Heel Pain – How do you treat it?
What is Plantar Fascitis?
Plantar heel pain, commonly referred to as Plantar Fascitis or Plantar Fasciopathy. A condition of pain and tissue damage at the attachment of the plantar fascia to the underside of the calcaneus (heel bone).
The plantar fascia is a band of connective tissue, it runs along the sole of the foot from the heel to the ball of the foot. One of its main roles is to keep the bones and joints in position. It enables us to push off and propel forward from the ground. Bruising or overstretching this ligament can cause inflammation, degeneration and heel pain. In many cases, plantar fascitis is associated with a heel spur. Surprisingly, the spur itself does not cause pain as a result may often be found in the other foot without symptoms.
Signs and Symptoms
Pain is usually felt on the underside of the heel. It is often most intense with the first steps of the day or after rest. Commonly associated with long periods of weight bearing or sudden changes in weight bearing or activity.
Risk Factors to developing Heel Pain:
- Certain sports – Like running place a lot of stress on the Plantar Fascia
- Being on feet a lot – Walking or standing on hard surfaces for prolonged periods of time places strain on the tissue
- Wearing inappropriate or poorly designed footwear – Can be a strong contributing factor to the pain
- Flat Footed or High Arches – People with a specific foot type can be predisposed to increased stress/load in the Plantar Fascia
- Overweight individuals – At a higher risk of developing Heel Pain, weight places a greater me-chanical load on the Plantar Fascia leading to tissue damage and subsequent pain
- Pregnancy, hormonal changes – Accompanied with weight gain can lead to a mechanical overload of the plantar fascia
- Age – Heel pain is generally more common with ageing, for the reason that muscles supporting the foot can become weaker placing more stress on the Plantar Fascia
Tips to Prevent developing Heel Pain:
- Maintain a health weight to avoid overloading the Tissue
- Choose suitable footwear with adequate support and cushioning
- Don’t wear worn out runners and replace running shoes every 500-600 kms
- When starting a new activity or sport, first of all start out slowly managing training load. Allow adequate time for tissues to adapt to the increased load they are under, similarly doing too much too soon creates strain.
- Strength and Flexibility, engage in some strength and conditioning exercise specific to your sport
- Quality Sleep and Nutrition, sleep is very important for recovery, growth and repair, and fuelling the body with the right types of foods plays an important role in injury prevention
Treatment and Management
How can a Podiatrist help to treat Heel Pain?
1) Reduce the load in the damaged tissues

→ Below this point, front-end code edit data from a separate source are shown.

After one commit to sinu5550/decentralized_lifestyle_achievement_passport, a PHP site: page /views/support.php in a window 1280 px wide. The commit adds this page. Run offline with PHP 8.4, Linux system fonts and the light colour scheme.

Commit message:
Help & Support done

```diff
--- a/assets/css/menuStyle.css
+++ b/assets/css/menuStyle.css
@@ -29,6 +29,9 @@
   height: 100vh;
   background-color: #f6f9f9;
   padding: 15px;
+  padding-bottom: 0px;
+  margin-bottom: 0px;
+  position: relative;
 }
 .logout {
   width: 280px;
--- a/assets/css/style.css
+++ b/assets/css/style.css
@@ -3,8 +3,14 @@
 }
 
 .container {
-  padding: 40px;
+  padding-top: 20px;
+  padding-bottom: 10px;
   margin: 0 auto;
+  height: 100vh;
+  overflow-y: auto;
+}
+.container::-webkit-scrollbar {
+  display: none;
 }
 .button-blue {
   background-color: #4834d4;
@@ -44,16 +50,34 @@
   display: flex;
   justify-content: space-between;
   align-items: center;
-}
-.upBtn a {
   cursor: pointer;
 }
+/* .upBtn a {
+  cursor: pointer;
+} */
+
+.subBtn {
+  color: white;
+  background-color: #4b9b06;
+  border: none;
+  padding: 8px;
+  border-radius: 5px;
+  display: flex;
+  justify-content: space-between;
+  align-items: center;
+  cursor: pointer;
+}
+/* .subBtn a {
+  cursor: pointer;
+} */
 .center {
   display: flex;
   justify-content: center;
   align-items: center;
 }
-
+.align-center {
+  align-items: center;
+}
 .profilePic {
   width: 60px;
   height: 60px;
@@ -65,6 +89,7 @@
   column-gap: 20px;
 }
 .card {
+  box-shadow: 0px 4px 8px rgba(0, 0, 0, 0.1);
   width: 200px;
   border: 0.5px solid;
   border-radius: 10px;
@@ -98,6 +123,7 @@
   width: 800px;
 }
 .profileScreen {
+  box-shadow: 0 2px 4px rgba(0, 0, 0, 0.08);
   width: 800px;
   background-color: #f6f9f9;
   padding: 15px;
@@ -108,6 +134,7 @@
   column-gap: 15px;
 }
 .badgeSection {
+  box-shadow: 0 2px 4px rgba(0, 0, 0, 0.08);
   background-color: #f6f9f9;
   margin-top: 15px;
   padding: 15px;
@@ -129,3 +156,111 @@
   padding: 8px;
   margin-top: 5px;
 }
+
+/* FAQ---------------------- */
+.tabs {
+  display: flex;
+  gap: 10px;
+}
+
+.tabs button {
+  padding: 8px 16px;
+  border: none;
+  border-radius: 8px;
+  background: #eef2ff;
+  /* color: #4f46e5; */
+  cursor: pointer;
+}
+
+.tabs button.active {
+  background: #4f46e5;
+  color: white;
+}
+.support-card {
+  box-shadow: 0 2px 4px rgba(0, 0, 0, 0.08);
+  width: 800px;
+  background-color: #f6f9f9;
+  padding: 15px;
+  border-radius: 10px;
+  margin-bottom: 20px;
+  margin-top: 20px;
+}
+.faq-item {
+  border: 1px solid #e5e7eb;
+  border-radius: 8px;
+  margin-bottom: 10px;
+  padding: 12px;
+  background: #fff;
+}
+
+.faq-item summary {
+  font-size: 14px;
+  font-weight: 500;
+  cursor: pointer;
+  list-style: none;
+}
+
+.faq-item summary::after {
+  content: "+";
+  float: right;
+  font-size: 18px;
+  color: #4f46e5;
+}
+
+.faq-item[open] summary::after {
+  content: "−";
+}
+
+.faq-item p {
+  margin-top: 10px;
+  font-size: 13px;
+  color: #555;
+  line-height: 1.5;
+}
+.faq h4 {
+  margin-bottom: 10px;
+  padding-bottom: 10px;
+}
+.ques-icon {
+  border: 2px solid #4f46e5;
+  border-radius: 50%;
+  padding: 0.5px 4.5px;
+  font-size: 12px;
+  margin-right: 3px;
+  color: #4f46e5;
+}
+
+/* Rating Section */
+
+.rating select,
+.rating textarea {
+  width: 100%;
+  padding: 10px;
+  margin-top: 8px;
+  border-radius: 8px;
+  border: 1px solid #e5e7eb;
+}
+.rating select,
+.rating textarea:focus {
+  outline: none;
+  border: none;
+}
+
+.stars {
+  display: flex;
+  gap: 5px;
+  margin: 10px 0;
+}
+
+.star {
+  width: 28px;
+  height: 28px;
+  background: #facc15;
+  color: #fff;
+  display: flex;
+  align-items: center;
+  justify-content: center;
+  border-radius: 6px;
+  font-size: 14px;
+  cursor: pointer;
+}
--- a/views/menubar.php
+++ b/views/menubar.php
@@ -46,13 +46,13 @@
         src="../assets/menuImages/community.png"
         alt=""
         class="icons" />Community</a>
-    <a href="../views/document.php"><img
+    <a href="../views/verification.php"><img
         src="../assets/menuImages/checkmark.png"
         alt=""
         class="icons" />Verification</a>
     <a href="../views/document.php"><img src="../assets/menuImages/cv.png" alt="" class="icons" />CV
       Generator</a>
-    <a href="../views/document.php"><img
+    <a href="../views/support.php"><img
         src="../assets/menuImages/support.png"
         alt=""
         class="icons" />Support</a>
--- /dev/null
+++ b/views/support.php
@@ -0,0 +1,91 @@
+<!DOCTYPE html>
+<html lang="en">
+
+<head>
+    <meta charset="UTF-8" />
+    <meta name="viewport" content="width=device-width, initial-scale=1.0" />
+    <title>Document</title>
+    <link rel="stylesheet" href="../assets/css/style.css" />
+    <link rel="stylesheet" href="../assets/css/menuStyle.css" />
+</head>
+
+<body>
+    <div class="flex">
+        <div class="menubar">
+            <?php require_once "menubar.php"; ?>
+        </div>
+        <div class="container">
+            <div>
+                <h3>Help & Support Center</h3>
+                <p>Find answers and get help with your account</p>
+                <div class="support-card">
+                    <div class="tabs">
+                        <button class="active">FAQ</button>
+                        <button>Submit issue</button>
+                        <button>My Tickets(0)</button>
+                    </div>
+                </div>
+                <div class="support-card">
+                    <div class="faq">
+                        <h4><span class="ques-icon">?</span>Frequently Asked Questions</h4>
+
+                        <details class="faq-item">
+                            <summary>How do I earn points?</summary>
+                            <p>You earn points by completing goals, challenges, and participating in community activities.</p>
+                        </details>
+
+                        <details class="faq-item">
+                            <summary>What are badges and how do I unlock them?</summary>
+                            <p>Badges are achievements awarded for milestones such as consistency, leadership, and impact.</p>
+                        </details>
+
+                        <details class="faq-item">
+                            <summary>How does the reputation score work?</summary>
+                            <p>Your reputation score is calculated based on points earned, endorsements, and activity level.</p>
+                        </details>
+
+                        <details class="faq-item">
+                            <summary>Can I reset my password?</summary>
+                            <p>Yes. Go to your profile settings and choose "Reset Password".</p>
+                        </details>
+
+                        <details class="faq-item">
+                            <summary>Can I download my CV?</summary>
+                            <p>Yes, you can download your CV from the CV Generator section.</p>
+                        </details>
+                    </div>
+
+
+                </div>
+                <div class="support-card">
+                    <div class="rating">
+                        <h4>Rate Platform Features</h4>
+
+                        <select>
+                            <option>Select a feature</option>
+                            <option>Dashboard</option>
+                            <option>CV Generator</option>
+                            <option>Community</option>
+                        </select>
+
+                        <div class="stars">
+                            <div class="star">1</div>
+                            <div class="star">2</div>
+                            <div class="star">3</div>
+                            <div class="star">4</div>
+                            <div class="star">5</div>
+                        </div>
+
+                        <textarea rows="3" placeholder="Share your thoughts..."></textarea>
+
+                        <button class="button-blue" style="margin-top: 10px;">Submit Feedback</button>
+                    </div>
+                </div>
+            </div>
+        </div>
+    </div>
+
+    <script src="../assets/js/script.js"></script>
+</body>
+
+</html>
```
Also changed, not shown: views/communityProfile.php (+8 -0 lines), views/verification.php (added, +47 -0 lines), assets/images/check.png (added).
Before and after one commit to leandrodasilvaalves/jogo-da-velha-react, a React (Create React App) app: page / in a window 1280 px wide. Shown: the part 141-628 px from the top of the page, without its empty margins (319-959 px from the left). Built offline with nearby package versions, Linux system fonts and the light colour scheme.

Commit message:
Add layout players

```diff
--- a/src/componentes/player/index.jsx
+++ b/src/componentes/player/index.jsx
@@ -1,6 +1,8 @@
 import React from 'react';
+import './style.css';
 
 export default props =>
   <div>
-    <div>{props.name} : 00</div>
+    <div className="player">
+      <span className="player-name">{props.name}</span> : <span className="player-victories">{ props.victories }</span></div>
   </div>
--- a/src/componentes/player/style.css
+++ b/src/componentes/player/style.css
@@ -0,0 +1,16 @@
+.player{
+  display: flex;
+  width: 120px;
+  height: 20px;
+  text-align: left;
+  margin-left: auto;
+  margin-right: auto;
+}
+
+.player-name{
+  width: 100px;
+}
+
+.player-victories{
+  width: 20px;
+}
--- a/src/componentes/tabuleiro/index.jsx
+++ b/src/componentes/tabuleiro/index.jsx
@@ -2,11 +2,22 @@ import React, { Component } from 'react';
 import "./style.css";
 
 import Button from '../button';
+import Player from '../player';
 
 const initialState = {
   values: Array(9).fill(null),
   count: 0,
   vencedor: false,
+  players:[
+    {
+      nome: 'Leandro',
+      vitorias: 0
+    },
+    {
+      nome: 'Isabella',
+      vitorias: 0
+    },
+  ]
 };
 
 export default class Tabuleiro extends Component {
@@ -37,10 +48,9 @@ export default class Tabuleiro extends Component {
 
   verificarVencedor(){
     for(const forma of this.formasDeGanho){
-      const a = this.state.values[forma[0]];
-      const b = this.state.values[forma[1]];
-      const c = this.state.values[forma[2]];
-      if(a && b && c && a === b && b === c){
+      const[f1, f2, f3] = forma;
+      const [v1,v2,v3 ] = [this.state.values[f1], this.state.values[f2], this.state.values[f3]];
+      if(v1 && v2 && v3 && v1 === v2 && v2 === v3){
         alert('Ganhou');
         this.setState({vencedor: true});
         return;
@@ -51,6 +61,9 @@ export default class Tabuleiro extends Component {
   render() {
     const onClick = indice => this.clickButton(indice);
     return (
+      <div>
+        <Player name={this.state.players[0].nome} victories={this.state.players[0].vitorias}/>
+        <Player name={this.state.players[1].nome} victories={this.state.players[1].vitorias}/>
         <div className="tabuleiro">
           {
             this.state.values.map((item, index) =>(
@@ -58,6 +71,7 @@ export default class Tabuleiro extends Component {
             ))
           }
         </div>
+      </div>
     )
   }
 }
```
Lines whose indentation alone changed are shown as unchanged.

Plantar Fasciitis/Fasciopathy is caused by excessive mechanical load in the tissue, reducing the load in the short term facilitates healing. There are a few useful strategies for this;
• Foot Orthoses – Orthoses with the appropriate design features are effective in reducing the load in the Plantar Fascia
• Low Dye Strapping – Effective method of strapping can reduce the load in the tissue immediately leading to immediate pain relief
• Reduce training load – Stopping or modifying running or other activities until the tissues heal and pain subsides
• Calf muscle and Plantar Fascia stretching – stretching the calf muscles has been shown to be effective in reducing the load in the Plantar Fascia
2) Increase the ability of the Tissues to take the Load
• High Load Strength Training for Plantar Fascitis – Aimed at progressively and slowly increasing the load in the Plantar Fascia so that it can adapt to better tolerate the loads that are placed on it. Evidence suggests High Load Strength training may aid in quicker reduction in pain and improvements in function
• Nutrition – Needs to be considered for optimum tissue health
3) Facilitate the Healing of the Tissues
• Reducing the load in the tissue and increasing the tissues ability to take the load are extremely important. If not done the problem is more likely to become long term and chronic, therefore more likely to reoccur. Direct work on injured tissue may be necessary to facilitate healing.
• Examples of treatment in this category include – Icing, Manual Therapy, Dry Needling, Shock-wave therapy, NSAIDS, Cortisone Injections, Platelet Rich Plasma Injections
There is no need for Heel Pain to become a long term chronic problem. Early appropriate intervention ensures the best outcome with a quicker reduction in pain, improved function longer term and reduced likelihood of re-occurrence.
Start by reducing load in the injured structure, also do things to facilitate the healing then progress to progressive adaptation to increasing loads. Simple!
Come and see Jarlath O’Neill, Podiatrist